• **How to complete this task**
Search the material for "begin" and show all lines that contain it.

• **Raw data**
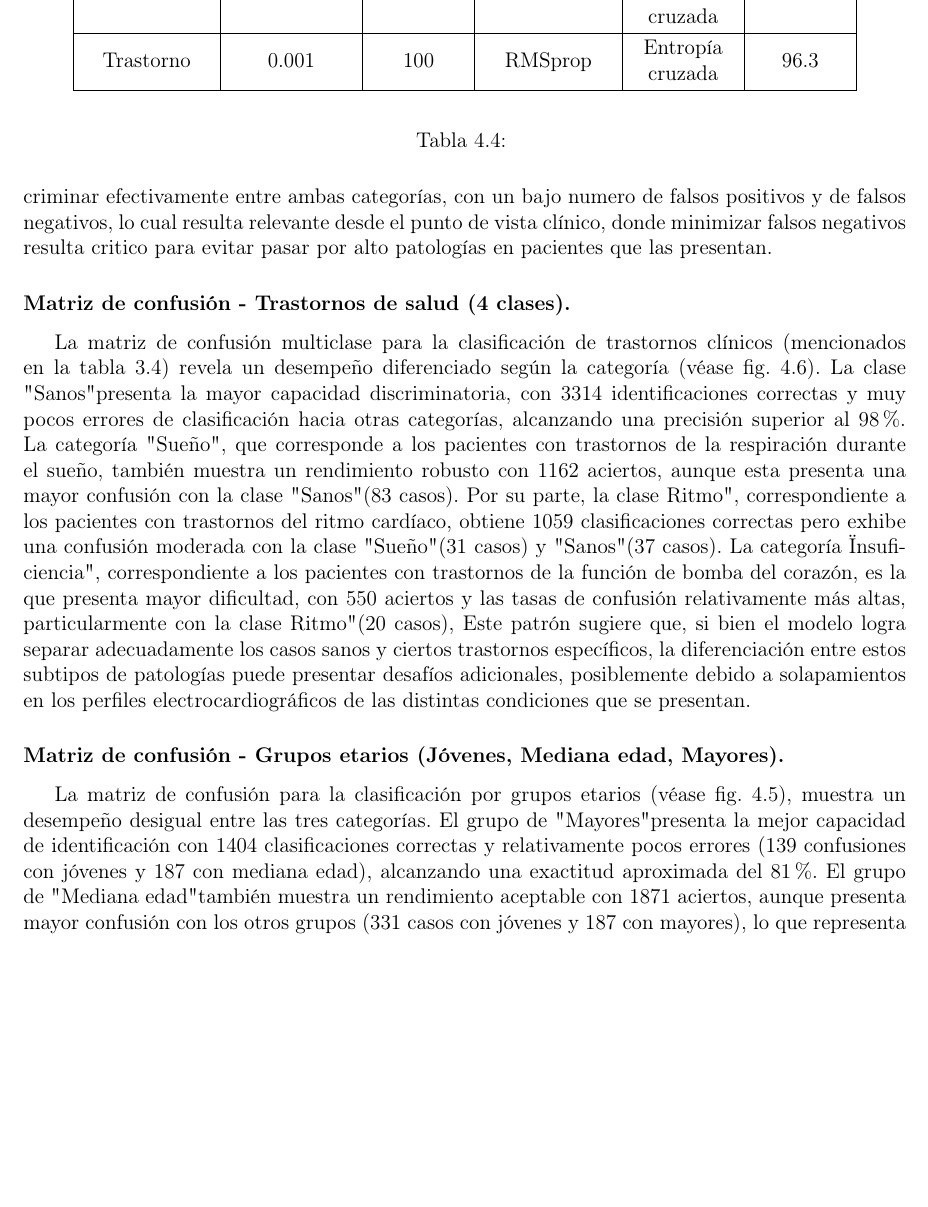
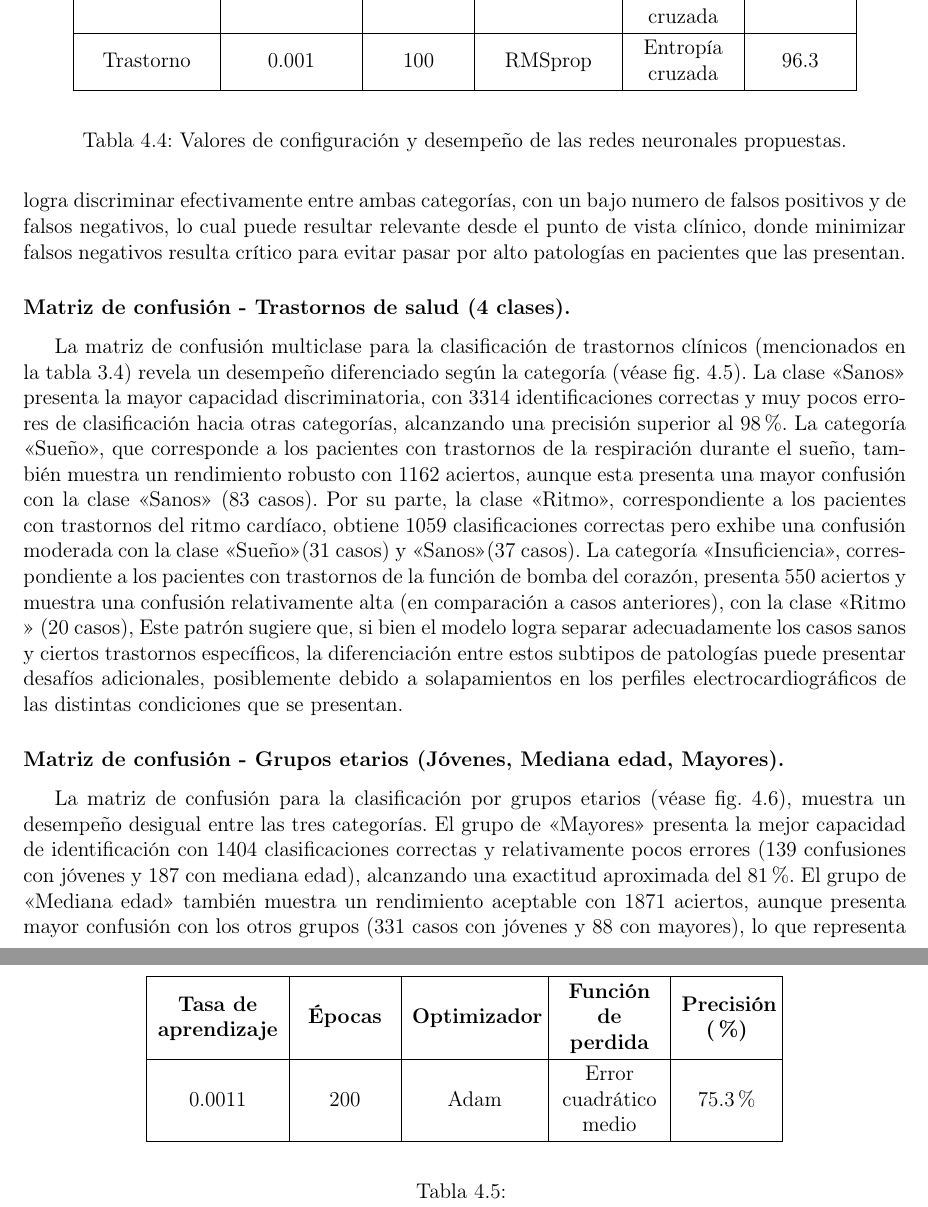
Before and after one commit to Abrahanq/TesisEscrito, a LaTeX thesis (tesis/main.tex): part of page 64 of 72 before the commit and two parts of pages 64 and 68 of 73 after it, the two joined at a grey line, cut so that both start at the same text, the shorter picture padded with empty space. Compiled offline with pdfLaTeX.

```diff
--- a/tesis/main.tex
+++ b/tesis/main.tex
@@ -1527,7 +1527,7 @@
 			Trastorno & 0.001 & 100 & RMSprop & Entropía cruzada & 96.3 \\ \hline
 		\end{tabular}
 	\end{center}
-	\caption{}
+	\caption{Valores de configuración y desempeño de las redes neuronales propuestas.}
 	\label{tab:configuracion y desempeño}
 \end{table}
 
@@ -1538,7 +1538,7 @@
 
 \subsubsection{Matriz de confusión - Estado de salud (Sanos vs Patológicos).}
 
-La matriz de confusión para la clasificación binaria del estado de salud (véase fig. \ref{fig:mtxsalud}), muestra un desempeño notable del modelo, con una exactitud general elevada, esto se evidencia por los valores diagonales dominantes. Del total de casos sanos, $2840$ fueron correctamente identificados, mientras que solo 116 fueron incorrectamente clasificados como patológicos, lo que representa una sensibilidad superior al $96\%$. Por otro lado, de los casos sanos, $3255$ fueron correctamente identificados y unicamente 165 fueron clasificados erróneamente como sanos, alcanzando una especifidad cercana al $95\%$. Este patrón indica que el modelo basado en componentes principales logra discriminar efectivamente entre ambas categorías, con un bajo numero de falsos positivos y de falsos negativos, lo cual resulta relevante desde el punto de vista clínico, donde minimizar falsos negativos resulta critico para evitar pasar por alto patologías en pacientes que las presentan.
+La matriz de confusión para la clasificación binaria del estado de salud (véase fig. \ref{fig:mtxsalud}), muestra un desempeño notable del modelo, con una exactitud general elevada, esto se evidencia por los valores diagonales dominantes. Del total de casos patológicos, $2840$ fueron correctamente identificados, mientras que solo 116 fueron incorrectamente clasificados como sanos, lo que representa una sensibilidad superior al $96\%$. Por otro lado, de los casos sanos, $3255$ fueron correctamente identificados y unicamente 165 fueron clasificados erróneamente como patológicos, alcanzando una especifidad cercana al $95\%$. Este patrón indica que el modelo basado en componentes principales logra discriminar efectivamente entre ambas categorías, con un bajo numero de falsos positivos y de falsos negativos, lo cual puede resultar relevante desde el punto de vista clínico, donde minimizar falsos negativos resulta crítico para evitar pasar por alto patologías en pacientes que las presentan.
 
 \begin{figure}[h]
 	\centering
@@ -1550,7 +1550,7 @@
 \subsubsection{Matriz de confusión - Trastornos de salud (4 clases).}
 
 
-La matriz de confusión multiclase para la clasificación de trastornos clínicos (mencionados en la tabla \ref{tab:tipos_trastornos}) revela un desempeño diferenciado según la categoría (véase fig. \ref{fig:mtxtrastornos}). La clase "Sanos" presenta la mayor capacidad discriminatoria, con 3314 identificaciones correctas y muy pocos errores de clasificación hacia otras categorías, alcanzando una precisión superior al $98\%$. La categoría "Sueño", que corresponde a los pacientes con trastornos de la respiración durante el sueño, también muestra un rendimiento robusto con 1162 aciertos, aunque esta presenta una mayor confusión con la clase "Sanos" (83 casos). Por su parte, la clase "Ritmo", correspondiente a los pacientes con trastornos del ritmo cardíaco, obtiene 1059 clasificaciones correctas pero exhibe una confusión moderada con la clase "Sueño" (31 casos) y "Sanos" (37 casos). La categoría "Insuficiencia", correspondiente a los pacientes con trastornos de la función de bomba del corazón, es la que presenta mayor dificultad, con 550 aciertos y las tasas de confusión relativamente más altas, particularmente con la clase "Ritmo" (20 casos), Este patrón sugiere que, si bien el modelo logra separar adecuadamente los casos sanos y ciertos trastornos específicos, la diferenciación entre estos subtipos de patologías puede presentar desafíos adicionales, posiblemente debido a solapamientos en los perfiles electrocardiográficos de las distintas condiciones que se presentan.
+La matriz de confusión multiclase para la clasificación de trastornos clínicos (mencionados en la tabla \ref{tab:tipos_trastornos}) revela un desempeño diferenciado según la categoría (véase fig. \ref{fig:mtxtrastornos}). La clase \guillemetleft Sanos\guillemetright \ presenta la mayor capacidad discriminatoria, con 3314 identificaciones correctas y muy pocos errores de clasificación hacia otras categorías, alcanzando una precisión superior al $98\%$. La categoría \guillemetleft Sueño\guillemetright, que corresponde a los pacientes con trastornos de la respiración durante el sueño, también muestra un rendimiento robusto con 1162 aciertos, aunque esta presenta una mayor confusión con la clase \guillemetleft Sanos\guillemetright \ (83 casos). Por su parte, la clase \guillemetleft Ritmo\guillemetright, correspondiente a los pacientes con trastornos del ritmo cardíaco, obtiene 1059 clasificaciones correctas pero exhibe una confusión moderada con la clase \guillemetleft Sueño\guillemetright (31 casos) y \guillemetleft Sanos\guillemetright (37 casos). La categoría \guillemetleft Insuficiencia\guillemetright, correspondiente a los pacientes con trastornos de la función de bomba del corazón, presenta 550 aciertos y muestra una confusión relativamente alta (en comparación a casos anteriores), con la clase \guillemetleft Ritmo \guillemetright \ (20 casos), Este patrón sugiere que, si bien el modelo logra separar adecuadamente los casos sanos y ciertos trastornos específicos, la diferenciación entre estos subtipos de patologías puede presentar desafíos adicionales, posiblemente debido a solapamientos en los perfiles electrocardiográficos de las distintas condiciones que se presentan.
 
 \begin{figure}[h]
 	\centering
@@ -1557,0 +1559,6 @@
+	\label{fig:mtxtrastornos}
+\end{figure}
+
+\subsubsection{Matriz de confusión - Grupos etarios (Jóvenes, Mediana edad, Mayores).}
+
+La matriz de confusión para la clasificación por grupos etarios (véase fig. \ref{fig:mtxetarios}), muestra un desempeño desigual entre las tres categorías. El grupo de \guillemetleft Mayores\guillemetright \ presenta la mejor capacidad de identificación con $1404$ clasificaciones correctas y relativamente pocos errores (139 confusiones con jóvenes y 187 con mediana edad), alcanzando una exactitud aproximada del $81\%$. El grupo de \guillemetleft Mediana edad\guillemetright \ también muestra un rendimiento aceptable con $1871$ aciertos, aunque presenta mayor confusión con los otros grupos (331 casos con jóvenes y 88 con mayores), lo que representa una precisión cercana al $82\%$. Sin embargo, el grupo de \guillemetleft Jóvenes\guillemetright exhibe la mayor dificultad discriminativa, con 1985 identificaciones correctas pero con confusiones significativas hacia el grupo de mediana edad (258 casos) y mayores (113 casos), resultando en un precisión aproximada del $81\%$. Estos resultados sugieren que los patrones electrocardiográficos asociados a la edad presentan una transición gradual y continua en lugar de limites discretos claramente definidos, especialmente en las fronteras entre grupos contiguos, lo cual dificulta la clasificación categórica estricta y refuerza la naturaleza evolutiva de las características cardíacas a lo largo del ciclo vital.
@@ -1559,6 +1571,3 @@
 	\label{fig:mtxetarios}
 \end{figure}
 
-\subsubsection{Matriz de confusión - Grupos etarios (Jóvenes, Mediana edad, Mayores).}
-
-La matriz de confusión para la clasificación por grupos etarios (véase fig. \ref{fig:mtxetarios}), muestra un desempeño desigual entre las tres categorías. El grupo de "Mayores" presenta la mejor capacidad de identificación con 1404 clasificaciones correctas y relativamente pocos errores (139 confusiones con jóvenes y 187 con mediana edad), alcanzando una exactitud aproximada del $81\%$. El grupo de "Mediana edad" también muestra un rendimiento aceptable con 1871 aciertos, aunque presenta mayor confusión con los otros grupos (331 casos con jóvenes y 187 con mayores), lo que representa una exactitud cercana al $82\%$. Sin embargo, el grupo de "Jóvenes" exhibe la mayor dificultad discriminativa, con 1985 identificaciones correctas pero con confusiones significativas hacia el grupo de mediana edad (258 casos) y mayores (113 casos), resultando en un exactitud aproximada del $84\%$. Estos resultados sugieren que los patrones electrocardiográficos asociados a la edad presentan una transición gradual y continua en lugar de limites discretos claramente definidos, especialmente en las fronteras entre grupos contiguos, lo cual dificulta la clasificación categórica estricta y refuerza la naturaleza evolutiva de las características cardíacas a los largo del ciclo vital.
@@ -1577,0 +1578,10 @@
+\begin{table}[ht]
+	\renewcommand{\arraystretch}{1.2}
+	\begin{center}
+		\begin{tabular}{|  M{2.4cm} | M{1.8cm} | M{2.5cm} | M{2cm} | M{1.8cm} |}
+			\hline
+			\textbf{Tasa de aprendizaje} & \textbf{Épocas} & \textbf{Optimizador} & \textbf{Función de perdida} & \textbf{Precisión (\%)} \\ \hline
+			0.0011 & 200 & Adam & Error cuadrático medio & 75.3\% \\ \hline
+		\end{tabular}
+	\end{center}
+	\caption{}
```
Also changed, not shown: tesis/Sem_1/figuras/Matriz_salud_pca.png, tesis/Sem_1/figuras/histo_porcen_precisiones.png (added), tesis/main.tex (31 more changed lines), 6 other files.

• **Result**
 \begin{figure}[h]
 \begin{figure}[h]
+\begin{table}[ht]
+	\begin{center}
+		\begin{tabular}{|  M{2.4cm} | M{1.8cm} | M{2.5cm} | M{2cm} | M{1.8cm} |}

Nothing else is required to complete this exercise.